Chronic lymphocytic leukemia occurs in lymphocytes, white blood cells that help your body fight infections. With CLL, these cancerous lymphocytes don’t work as they should. CLL can progress either slowly or quickly depending on the form it takes, and it is the most common kind of leukemia diagnosed in adults.
There is no known cause or obvious reason why CLL develops. Having a biological parent or sibling with the disease has increased the likelihood of developing CLL in a few cases, but the risk is low.
Many people with CLL don't display any symptoms. Instead, your doctor may suspect the disease based on abnormal blood test results from a routine physical. Over time, the following symptoms may develop:
- Night sweats
- Shortness of breath
- Enlarged lymph nodes
- Low-grade fevers
- Unexplained weight loss
- Feeling full
- Skin, lung or kidneys infections

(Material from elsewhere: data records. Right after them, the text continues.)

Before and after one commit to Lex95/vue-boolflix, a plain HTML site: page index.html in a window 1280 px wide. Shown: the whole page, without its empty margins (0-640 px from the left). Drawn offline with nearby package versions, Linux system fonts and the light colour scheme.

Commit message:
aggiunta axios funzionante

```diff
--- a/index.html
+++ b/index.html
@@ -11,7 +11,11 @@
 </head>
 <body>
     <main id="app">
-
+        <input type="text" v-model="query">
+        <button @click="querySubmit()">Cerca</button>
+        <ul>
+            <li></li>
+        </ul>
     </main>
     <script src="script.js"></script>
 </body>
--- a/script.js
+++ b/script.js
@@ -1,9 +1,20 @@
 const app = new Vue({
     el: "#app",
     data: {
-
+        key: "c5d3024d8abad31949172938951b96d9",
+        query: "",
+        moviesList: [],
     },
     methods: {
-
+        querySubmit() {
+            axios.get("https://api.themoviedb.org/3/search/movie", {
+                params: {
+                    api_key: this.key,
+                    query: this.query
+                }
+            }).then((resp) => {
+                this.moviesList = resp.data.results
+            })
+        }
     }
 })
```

These symptoms and risk factors could be present due to other illnesses not related to blood cancer, so see your doctor about your concerns.